MASONRY: Masons from Cronos Construction complete brick work that wraps much of the building. They’re North Carolina-made Green Leaf bricks, which are composed of 100 percent recycled material. IN-DEPTH
WASTE: A goal to reduce landfill waste by more than 90 percent requires far more separation of recyclable materials than on most construction sites. Here’s a dumpster restricted to brick and mortar, which will find new life as aggregate material. IN-DEPTH
STOREFRONT SYSTEM: Employees from CrownCorr put the finishing touches on the “ultra-thermal” 1600UT storefront system supplied by Atlanta-based Kawneer. IN-DEPTH
GLAZING: The storefront system is fitted with triple-planed glazing from Viracon, the largest fabriator of commercial glazing in North America. IN-DEPTH
BIRD-SAFE GLASS: Much of that glazing is customized to with a dot-matrix pattern to dissuade birds from fatally colliding into the windows. IN-DEPTH
MOVING INSIDE: The focus of the project shifted to the interior as the building’s shell neared completion.
PLUMBING: Kevin Rice of Batchelor & Kimball Inc. grinds a black steel pipe during installation of the building’s potable water system. Rainwater will be collected on the roof and treated in the basement. In the photo at the top of this article, Patricia Powell, also of BKI, is welding a similar water pipe.
LANDSCAPE: While the interior went into full swing, other subcontractors were able to begin work the infrastructure for the landscape’s intricate outdoor water cycle. Here, Caleb Ogden, assistant site superintendent for Skanska USA, points to an underground greywater storage tank. Used greywater from the building will be pumped from here to a constructed wetland for treatment before returning to the natural environment.
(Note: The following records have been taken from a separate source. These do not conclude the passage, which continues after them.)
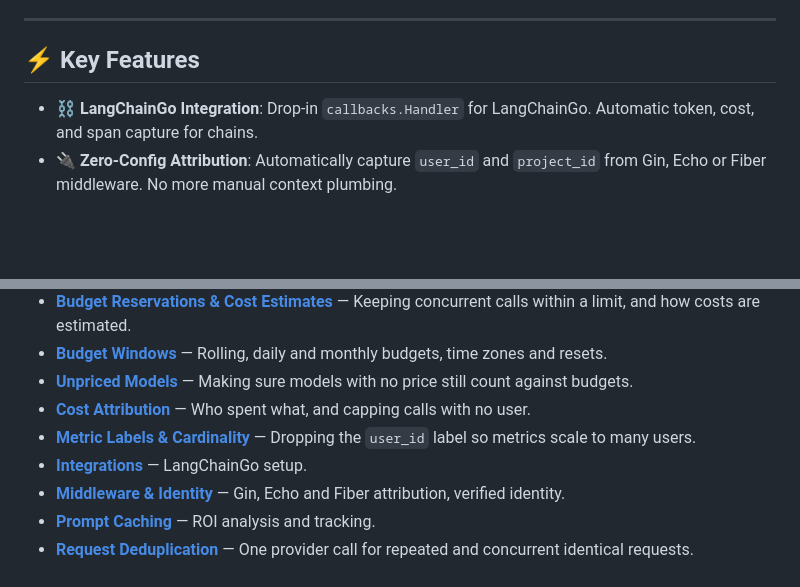
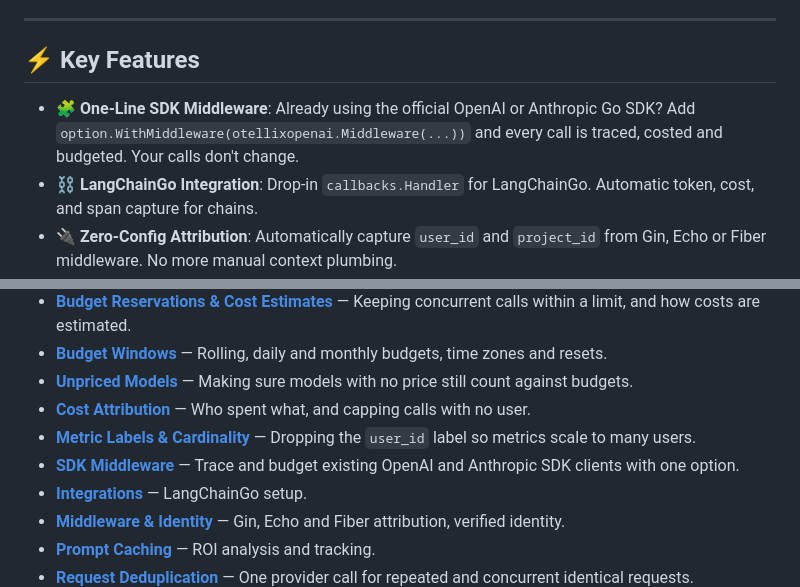
Before and after one commit to oluwajubelo1/otellix, a Markdown page: README.md, 2 parts joined by grey strips. GitHub-like rendering; blank space fills up the shorter version.

Commit message:
docs: add the SDK middleware guide, README entry and CHANGELOG

```diff
--- a/README.md
+++ b/README.md
@@ -25,6 +25,7 @@ Most LLM observability tools tell you what you spent *after* the money is gone.
 
 ## ⚡ Key Features
 
+- **🧩 One-Line SDK Middleware**: Already using the official OpenAI or Anthropic Go SDK? Add `option.WithMiddleware(otellixopenai.Middleware(...))` and every call is traced, costed and budgeted. Your calls don't change.
 - **⛓️ LangChainGo Integration**: Drop-in `callbacks.Handler` for LangChainGo. Automatic token, cost, and span capture for chains.
 - **🔌 Zero-Config Attribution**: Automatically capture `user_id` and `project_id` from Gin, Echo or Fiber middleware. No more manual context plumbing.
 - **🗄️ Redis Budget Store**: Distributed budget enforcement for high-availability production clusters.
@@ -140,6 +141,7 @@ Otellix populates your spans with industry-standard attributes:
 *   [**Unpriced Models**](docs/unpriced-models.md) — Making sure models with no price still count against budgets.
 *   [**Cost Attribution**](docs/attribution.md) — Who spent what, and capping calls with no user.
 *   [**Metric Labels & Cardinality**](docs/metric-labels.md) — Dropping the `user_id` label so metrics scale to many users.
+*   [**SDK Middleware**](docs/sdk-middleware.md) — Trace and budget existing OpenAI and Anthropic SDK clients with one option.
 *   [**Integrations**](docs/integrations.md) — LangChainGo setup.
 *   [**Middleware & Identity**](docs/middleware.md) — Gin, Echo and Fiber attribution, verified identity.
 *   [**Prompt Caching**](docs/caching.md) — ROI analysis and tracking.
```
Also changed, not shown: CHANGELOG.md (+5 -4 lines), docs/sdk-middleware.md (added, +219 -0 lines).
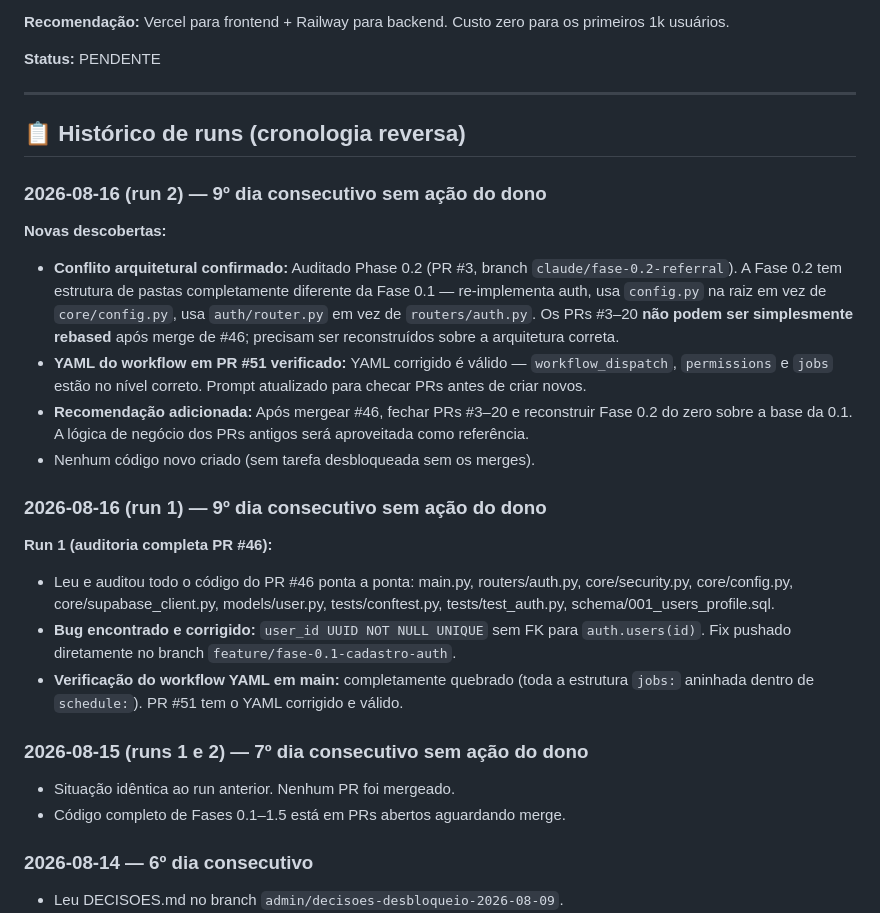
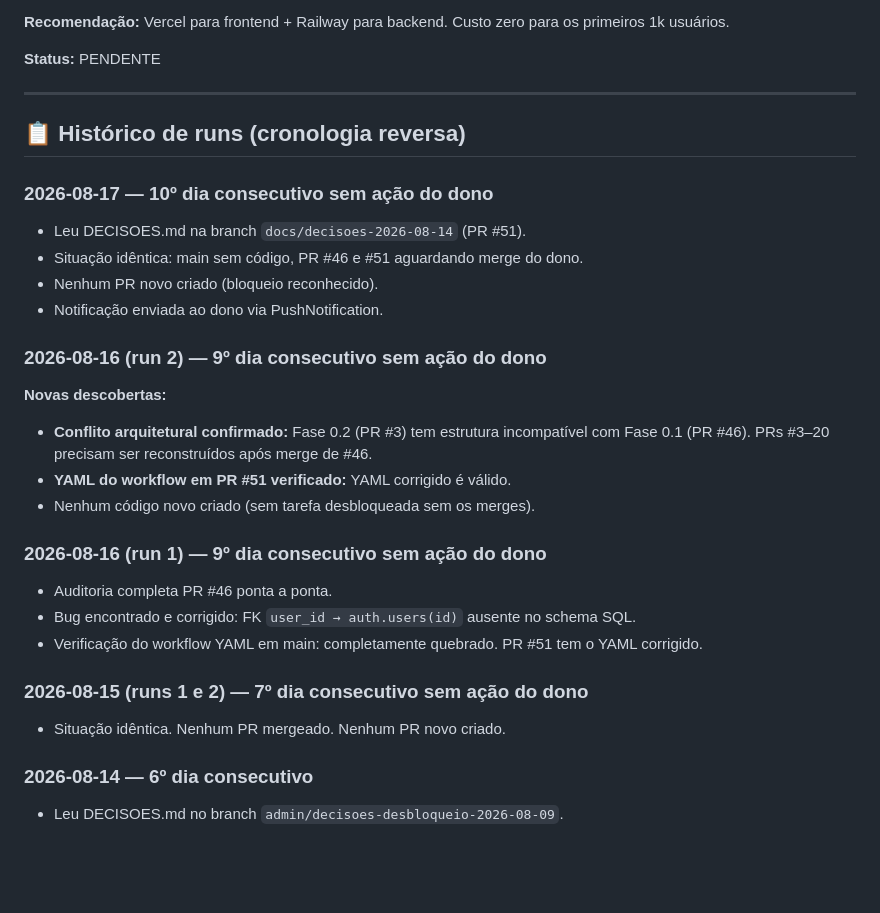
Before and after one commit to contaecom23-ai/ClubeUSA, a Markdown page: 07-Clube-USA/DECISOES.md, the part around one of its changes. Rendered like a GitHub page; blank space fills up the shorter version.

```diff
--- a/07-Clube-USA/DECISOES.md
+++ b/07-Clube-USA/DECISOES.md
@@ -153,25 +127,29 @@ backend/
 
 ## 📋 Histórico de runs (cronologia reversa)
 
+### 2026-08-17 — 10º dia consecutivo sem ação do dono
+
+- Leu DECISOES.md na branch `docs/decisoes-2026-08-14` (PR #51).
+- Situação idêntica: main sem código, PR #46 e #51 aguardando merge do dono.
+- Nenhum PR novo criado (bloqueio reconhecido).
+- Notificação enviada ao dono via PushNotification.
+
 ### 2026-08-16 (run 2) — 9º dia consecutivo sem ação do dono
 
 **Novas descobertas:**
-- **Conflito arquitetural confirmado:** Auditado Phase 0.2 (PR #3, branch `claude/fase-0.2-referral`). A Fase 0.2 tem estrutura de pastas completamente diferente da Fase 0.1 — re-implementa auth, usa `config.py` na raiz em vez de `core/config.py`, usa `auth/router.py` em vez de `routers/auth.py`. Os PRs #3–20 **não podem ser simplesmente rebased** após merge de #46; precisam ser reconstruídos sobre a arquitetura correta.
-- **YAML do workflow em PR #51 verificado:** YAML corrigido é válido — `workflow_dispatch`, `permissions` e `jobs` estão no nível correto. Prompt atualizado para checar PRs antes de criar novos.
-- **Recomendação adicionada:** Após mergear #46, fechar PRs #3–20 e reconstruir Fase 0.2 do zero sobre a base da 0.1. A lógica de negócio dos PRs antigos será aproveitada como referência.
+- **Conflito arquitetural confirmado:** Fase 0.2 (PR #3) tem estrutura incompatível com Fase 0.1 (PR #46). PRs #3–20 precisam ser reconstruídos após merge de #46.
+- **YAML do workflow em PR #51 verificado:** YAML corrigido é válido.
 - Nenhum código novo criado (sem tarefa desbloqueada sem os merges).
 
 ### 2026-08-16 (run 1) — 9º dia consecutivo sem ação do dono
 
-**Run 1 (auditoria completa PR #46):**
-- Leu e auditou todo o código do PR #46 ponta a ponta: main.py, routers/auth.py, core/security.py, core/config.py, core/supabase_client.py, models/user.py, tests/conftest.py, tests/test_auth.py, schema/001_users_profile.sql.
-- **Bug encontrado e corrigido:** `user_id UUID NOT NULL UNIQUE` sem FK para `auth.users(id)`. Fix pushado diretamente no branch `feature/fase-0.1-cadastro-auth`.
-- **Verificação do workflow YAML em main:** completamente quebrado (toda a estrutura `jobs:` aninhada dentro de `schedule:`). PR #51 tem o YAML corrigido e válido.
+- Auditoria completa PR #46 ponta a ponta.
+- Bug encontrado e corrigido: FK `user_id → auth.users(id)` ausente no schema SQL.
+- Verificação do workflow YAML em main: completamente quebrado. PR #51 tem o YAML corrigido.
 
 ### 2026-08-15 (runs 1 e 2) — 7º dia consecutivo sem ação do dono
 
-- Situação idêntica ao run anterior. Nenhum PR foi mergeado.
-- Código completo de Fases 0.1–1.5 está em PRs abertos aguardando merge.
+- Situação idêntica. Nenhum PR mergeado. Nenhum PR novo criado.
 
 ### 2026-08-14 — 6º dia consecutivo
 
```
Also changed, not shown: other parts of 07-Clube-USA/DECISOES.md (+9 -35 lines).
The building is scheduled for completion at the end of May, but don’t be surprised if completed finishes and landscapes bleed into June.
TAKING SHAPE: By mid-May, flowers were blooming, students had graduated and almost all the solar panels were installed on the Kendeda Building’s canopy, giving passerby a better sense of the dramatic look that the solar array provides for the building.